Intrinsic Property, Quantum Vacuum and Sunyata
Publication Type:Book Chapters
Source:Quantum Reality and Theory of Sunya, Springer, p.173-184 (2019)
Keywords:General theory of relativity, Intrinsic property, Quantum vacuum, Special theory of relativity, Śūnayatā

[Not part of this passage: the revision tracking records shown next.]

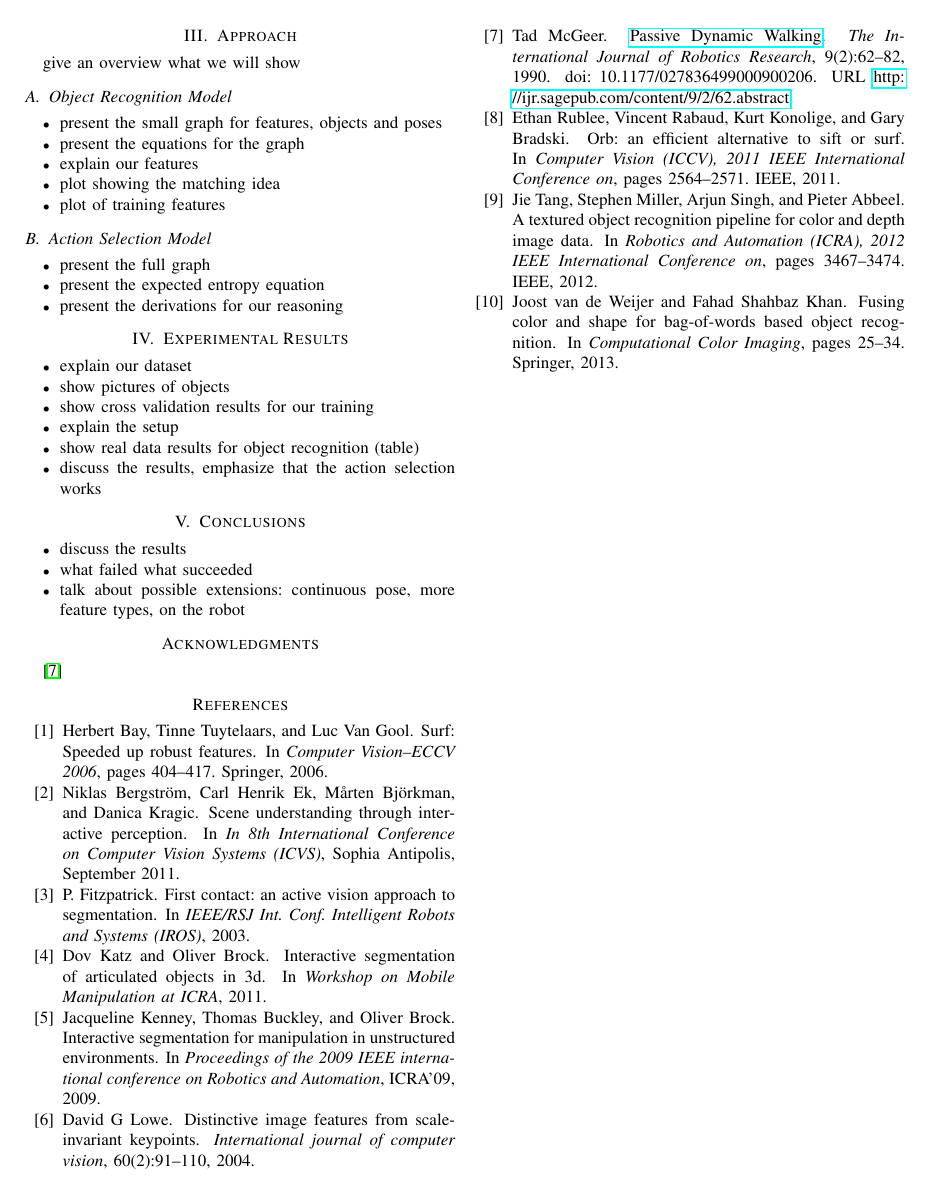
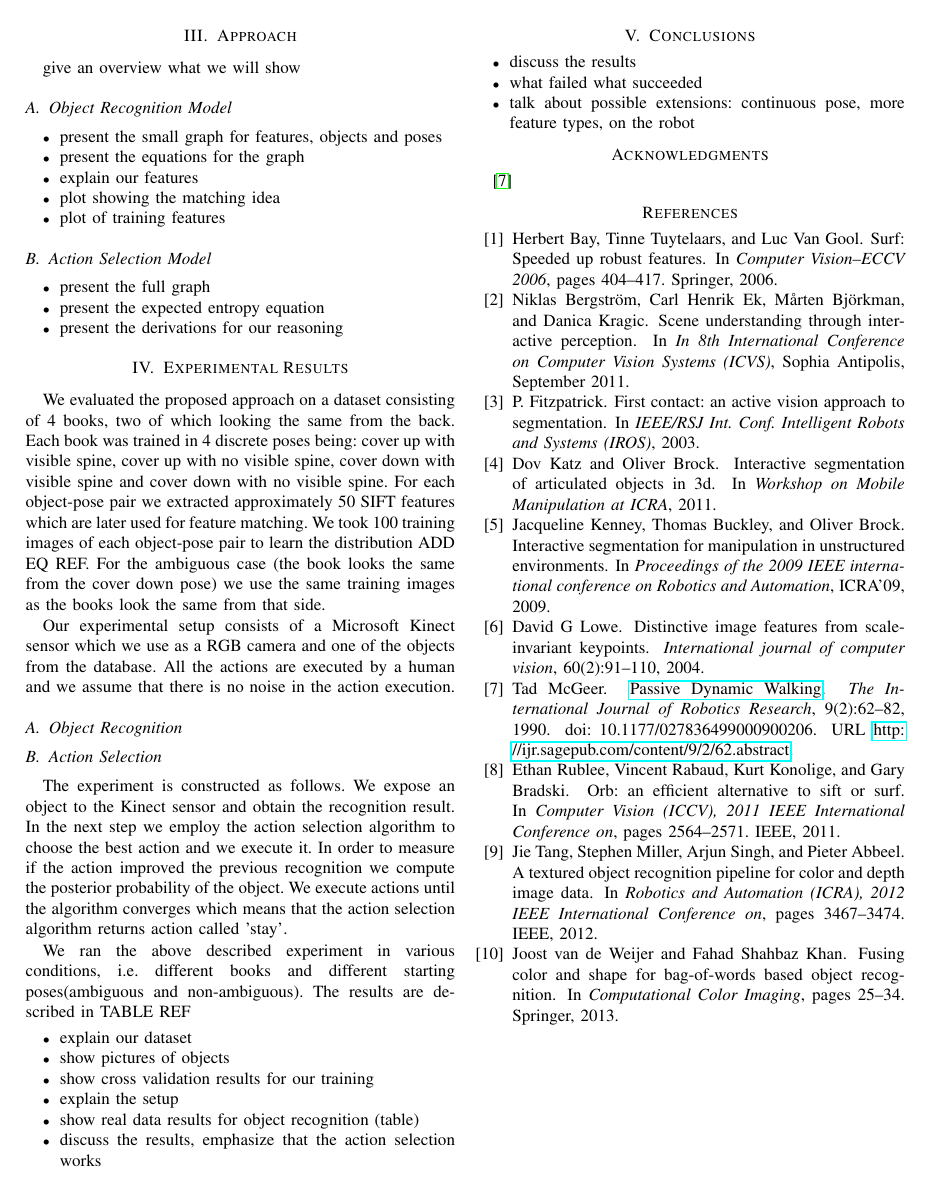
Before and after one commit to ccorcos/towards-interactive-object-recognition, a LaTeX paper (tex/rss2014workshop/main.tex): page 2 of 2. Compiled offline with pdfLaTeX.

Commit message:
experiments - beginning

```diff
--- a/tex/rss2014workshop/main.tex
+++ b/tex/rss2014workshop/main.tex
@@ -159,6 +159,48 @@ give an overview what we will show
 \end{itemize}
 
 \section{Experimental Results}
+
+We evaluated the proposed approach on a dataset consisting of 4 books, two of which looking the same from the back. Each book was trained in 4 discrete poses being: cover up with visible spine, cover up with no visible spine, cover down with visible spine and cover down with no visible spine. For each object-pose pair we extracted approximately 50 SIFT features which are later used for feature matching. We took 100 training images of each object-pose pair to learn the distribution ADD EQ REF. For the ambiguous case (the book looks the same from the cover down pose) we use the same training images as the books look the same from that side.
+
+Our experimental setup consists of a Microsoft Kinect sensor which we use as a RGB camera and one of the objects from the database. All the actions are executed by a human and we assume that there is no noise in the action execution.
+
+\subsection{Object Recognition}
+%*cross validation error,
+
+
+
+
+\subsection{Action Selection}
+The experiment is constructed as follows. We expose an object to the Kinect sensor and obtain the recognition result. In the next step we employ the action selection algorithm to choose the best action and we execute it. In order to measure if the action improved the previous recognition we compute the posterior probability of the object. We execute actions until the algorithm converges which means that the action selection algorithm returns action called 'stay'.
+
+We ran the above described experiment in various conditions, i.e. different books and different starting poses(ambiguous and non-ambiguous). The results are described in TABLE REF
+
+
+
+
+
+
+
+
+%*explain our setup
+% we have a kinect, 4 object, 4 poses each, 50 sift features per object-pose pair
+% 100 training images per object-pose pair
+% we move the object with our hands for now
+%
+
+%*assumptions
+% perfect actions (no noise)
+% discrete poses
+% we see one object at a time
+% we see a known object
+
+%*explain experiment
+% we show the object to the kinect and recognize it based on our recognition module
+% results for all objects and poses are in the table
+% we figure out the best action (in the table)
+% we check recognition after the action has been taken (in the table)
+
+
 \begin{itemize}
 \item explain our dataset
 \item show pictures of objects
```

In modern physics, the properties like charge, spin, etc. of elementary entities like electron, proton, photon, etc. are considered to be “intrinsic properties” of the entity. Intrinsic properties are those properties that a thing possesses, irrespective of whether or not there are other contingent things. In Buddhist philosophy especially in Mādhyamik philosophy, no such concept of “intrinsic property” or svabhāva exists. The problem of origin of the universe baffled the scientists and philosophers for many centuries. Within the framework of general theory of relativity as discovered by Einstein, the origin and structure of the universe were discussed in a comprehensive manner. According to the recent formulation of cosmology (i.e., the origin and structure of the universe), the universe originates from the fluctuations of the quantum vacuum. Vacuum in modern physics is not exactly nothing but rather a “something called nothing,” meaning that it is replete with activity governed by the principle of quantum theory. From philosophical perspective, what is significant is the division of creative conceptions into those which assume that the universe arose from “nothingness” in the strong ontological meaning of the word vs. those which lead to the conclusion that it was originated from a certain “poorer” physical reality, usually called “quantum vacuum” or space-time endowed with fluctuation. This vacuum or ontologically speaking a substratum exists which is devoid of any matter but full of activities or full of potentialities. Special theory of relativity is based on two axioms, one of which is the speed of light taken as constant and maximum.